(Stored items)
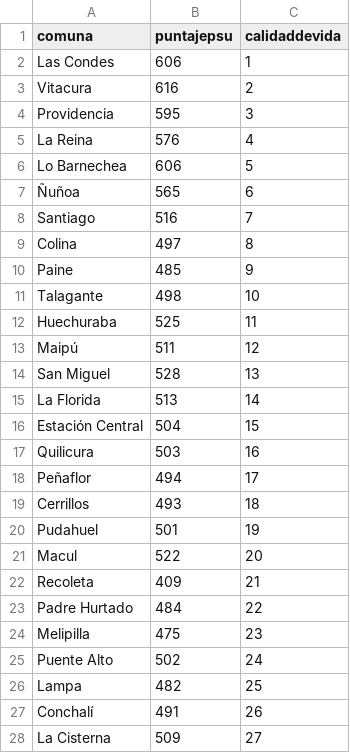
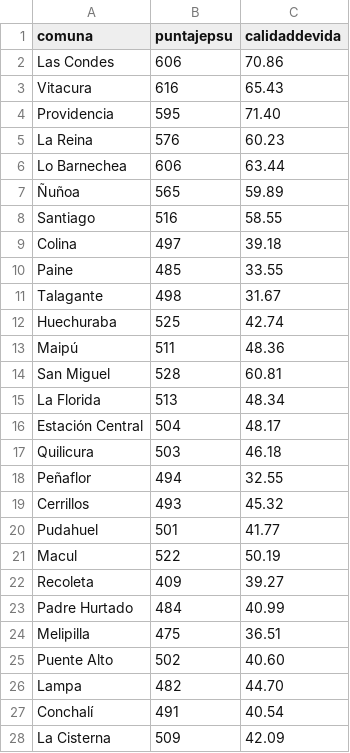
Before and after one commit to luissalazarfigueroa/Evaluacion2, a CSV file: psucalidaddevida.csv, drawn as a sheet; only a part is shown; the diff covers the shown part only.

Commit message:
Update psucalidaddevida.csv

```diff
--- a/psucalidaddevida.csv
+++ b/psucalidaddevida.csv
@@ -1,28 +1,28 @@
 comuna,puntajepsu,calidaddevida
-Las Condes,606,1
-Vitacura,616,2
-Providencia,595,3
-La Reina,576,4
-Lo Barnechea,606,5
-Ñuñoa,565,6
-Santiago,516,7
-Colina,497,8
-Paine,485,9
-Talagante,498,10
-Huechuraba,525,11
-Maipú,511,12
-San Miguel,528,13
-La Florida,513,14
-Estación Central,504,15
-Quilicura,503,16
-Peñaflor,494,17
-Cerrillos,493,18
-Pudahuel,501,19
-Macul,522,20
-Recoleta,409,21
-Padre Hurtado,484,22
-Melipilla,475,23
-Puente Alto,502,24
-Lampa,482,25
-Conchalí,491,26
-La Cisterna,509,27
+Las Condes,606,70.86
+Vitacura,616,65.43
+Providencia,595,71.40
+La Reina,576,60.23
+Lo Barnechea,606,63.44
+Ñuñoa,565,59.89
+Santiago,516,58.55
+Colina,497,39.18
+Paine,485,33.55
+Talagante,498,31.67
+Huechuraba,525,42.74
+Maipú,511,48.36
+San Miguel,528,60.81
+La Florida,513,48.34
+Estación Central,504,48.17
+Quilicura,503,46.18
+Peñaflor,494,32.55
+Cerrillos,493,45.32
+Pudahuel,501,41.77
+Macul,522,50.19
+Recoleta,409,39.27
+Padre Hurtado,484,40.99
+Melipilla,475,36.51
+Puente Alto,502,40.60
+Lampa,482,44.70
+Conchalí,491,40.54
+La Cisterna,509,42.09
```
Also changed, not shown: 15 edited cells elsewhere in this file.
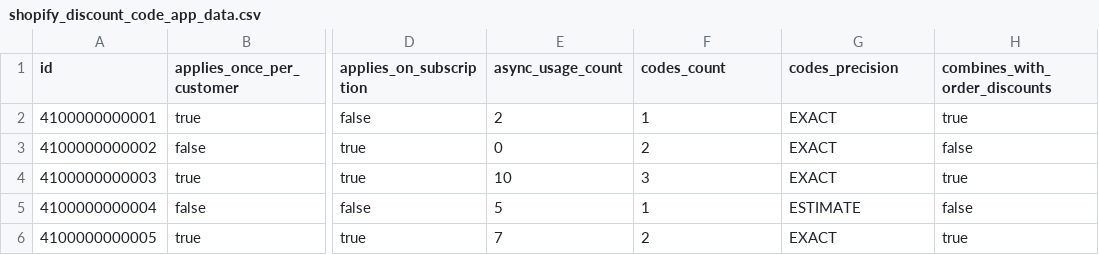
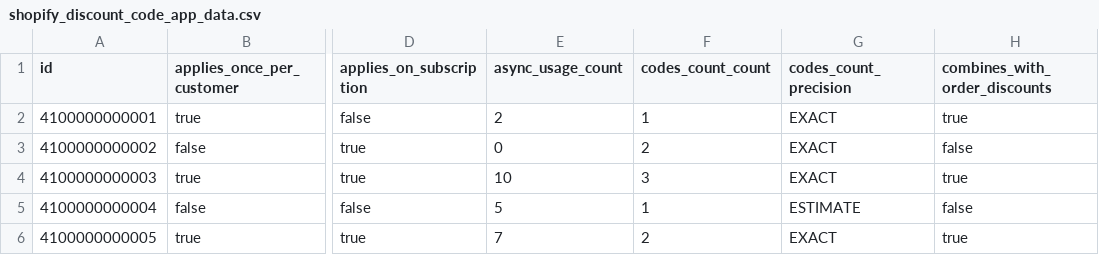
Before and after one commit to fivetran/dbt_shopify, a CSV file: integration_tests/seeds/shopify_discount_code_app_data.csv, drawn as a sheet; only a part is shown, gaps mark what is left out; the diff names each change by its address in the sheet, - before the commit and + after, or states it on an @@ line.

```diff
--- a/integration_tests/seeds/shopify_discount_code_app_data.csv
+++ b/integration_tests/seeds/shopify_discount_code_app_data.csv
-F1: codes_count
+F1: codes_count_count
-G1: codes_precision
+G1: codes_count_precision
```
Also changed, not shown: integration_tests/seeds/shopify_media_data.csv, 16 other files.
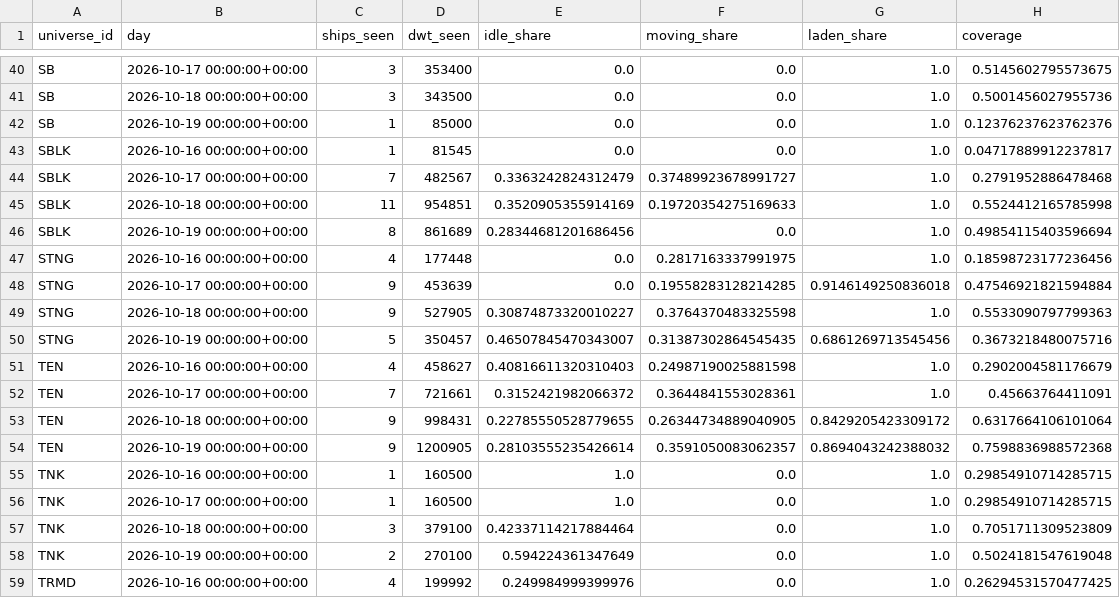
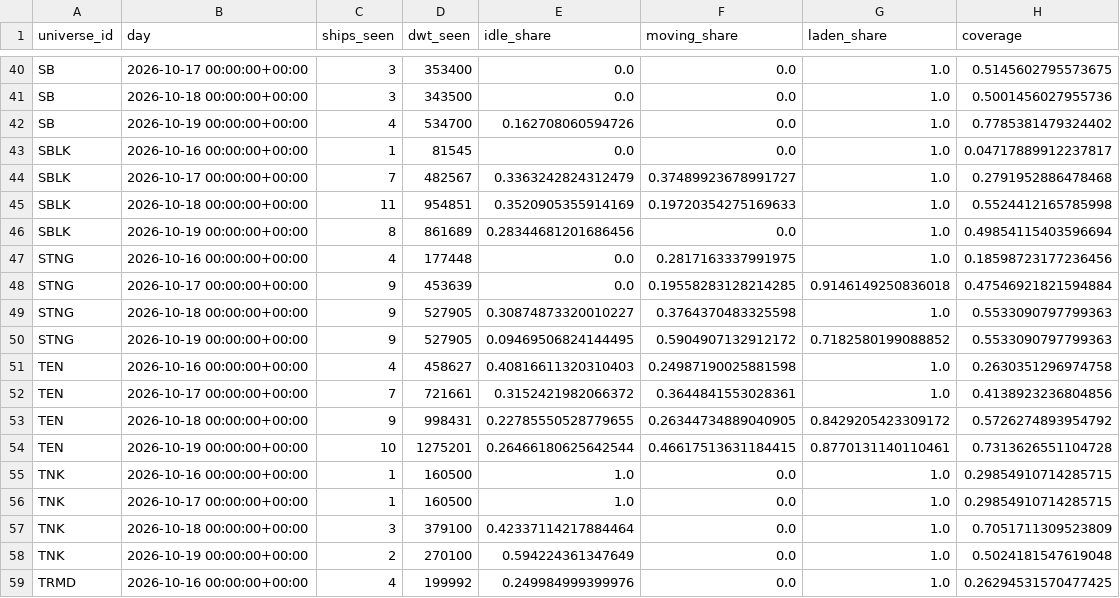
Before and after one commit to ambekarhrush/shipping-long-short-lab, a CSV file: data/fleet/company_signals.csv, drawn as a sheet; only a part is shown, gaps mark what is left out; the diff covers the shown part only.

```diff
--- a/data/fleet/company_signals.csv
+++ b/data/fleet/company_signals.csv
@@ -41,3 +41,3 @@ SB,2026-10-17 00:00:00+00:00,3,353400,0.0,0.0,1.0,0.5145602795573675
 SB,2026-10-18 00:00:00+00:00,3,343500,0.0,0.0,1.0,0.5001456027955736
-SB,2026-10-19 00:00:00+00:00,1,85000,0.0,0.0,1.0,0.12376237623762376
+SB,2026-10-19 00:00:00+00:00,4,534700,0.162708060594726,0.0,1.0,0.7785381479324402
 SBLK,2026-10-16 00:00:00+00:00,1,81545,0.0,0.0,1.0,0.04717889912237817
@@ -49,7 +49,7 @@ STNG,2026-10-17 00:00:00+00:00,9,453639,0.0,0.19558283128214285,0.91461492508360
 STNG,2026-10-18 00:00:00+00:00,9,527905,0.30874873320010227,0.3764370483325598,1.0,0.5533090797799363
-STNG,2026-10-19 00:00:00+00:00,5,350457,0.46507845470343007,0.31387302864545435,0.6861269713545456,0.3673218480075716
-TEN,2026-10-16 00:00:00+00:00,4,458627,0.40816611320310403,0.24987190025881598,1.0,0.2902004581176679
-TEN,2026-10-17 00:00:00+00:00,7,721661,0.3152421982066372,0.3644841553028361,1.0,0.45663764411091
-TEN,2026-10-18 00:00:00+00:00,9,998431,0.22785550528779655,0.26344734889040905,0.8429205423309172,0.6317664106101064
-TEN,2026-10-19 00:00:00+00:00,9,1200905,0.28103555235426614,0.3591050083062357,0.8694043242388032,0.7598836988572368
+STNG,2026-10-19 00:00:00+00:00,9,527905,0.09469506824144495,0.5904907132912172,0.7182580199088852,0.5533090797799363
+TEN,2026-10-16 00:00:00+00:00,4,458627,0.40816611320310403,0.24987190025881598,1.0,0.2630351296974758
+TEN,2026-10-17 00:00:00+00:00,7,721661,0.3152421982066372,0.3644841553028361,1.0,0.4138923236804856
+TEN,2026-10-18 00:00:00+00:00,9,998431,0.22785550528779655,0.26344734889040905,0.8429205423309172,0.5726274893954792
+TEN,2026-10-19 00:00:00+00:00,10,1275201,0.26466180625642544,0.46617513631184415,0.8770131140110461,0.7313626551104728
 TNK,2026-10-16 00:00:00+00:00,1,160500,1.0,0.0,1.0,0.29854910714285715
```
Also changed, not shown: 28 edited cells elsewhere in this file, data/fleet/collector_log.csv, data/fleet/identity.csv, 3 other files.
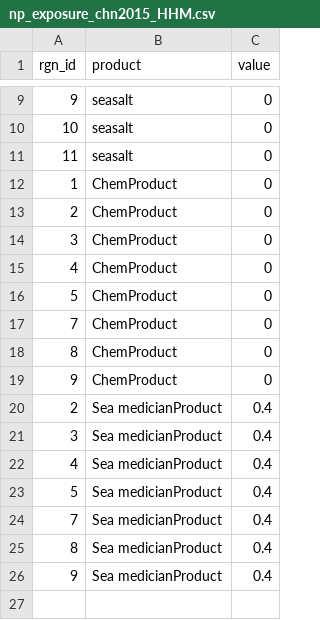
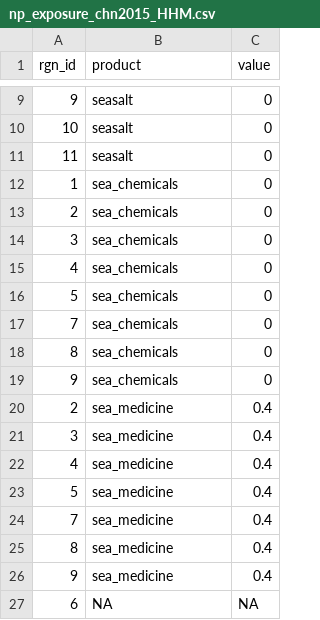
Before and after one commit to OHI-Science/chn, a CSV file: province2015/layers/np_exposure_chn2015_HHM.csv, drawn as a sheet; only a part is shown, gaps mark what is left out.

```diff
--- a/province2015/layers/np_exposure_chn2015_HHM.csv
+++ b/province2015/layers/np_exposure_chn2015_HHM.csv
@@ -11,16 +11,17 @@
 11,"seasalt",0
-1,"ChemProduct",0
-2,"ChemProduct",0
-3,"ChemProduct",0
-4,"ChemProduct",0
-5,"ChemProduct",0
-7,"ChemProduct",0
-8,"ChemProduct",0
-9,"ChemProduct",0
-2,"Sea medicianProduct",0.4
-3,"Sea medicianProduct",0.4
-4,"Sea medicianProduct",0.4
-5,"Sea medicianProduct",0.4
-7,"Sea medicianProduct",0.4
-8,"Sea medicianProduct",0.4
-9,"Sea medicianProduct",0.4
+1,"sea_chemicals",0
+2,"sea_chemicals",0
+3,"sea_chemicals",0
+4,"sea_chemicals",0
+5,"sea_chemicals",0
+7,"sea_chemicals",0
+8,"sea_chemicals",0
+9,"sea_chemicals",0
+2,"sea_medicine",0.4
+3,"sea_medicine",0.4
+4,"sea_medicine",0.4
+5,"sea_medicine",0.4
+7,"sea_medicine",0.4
+8,"sea_medicine",0.4
+9,"sea_medicine",0.4
+6,NA,NA
```
Also changed, not shown: province2015/layers/np_harvest_chn2015_HHM.csv, province2015/layers/np_risk_chn2015_HHM.csv, 6 other files.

= Task brief =
Write out each line of the data that holds the string "psucalidaddevida".

= Task output =
Before and after one commit to luissalazarfigueroa/Evaluacion2, a CSV file: psucalidaddevida.csv, drawn as a sheet; only a part is shown; the diff covers the shown part only.
Update psucalidaddevida.csv
--- a/psucalidaddevida.csv
+++ b/psucalidaddevida.csv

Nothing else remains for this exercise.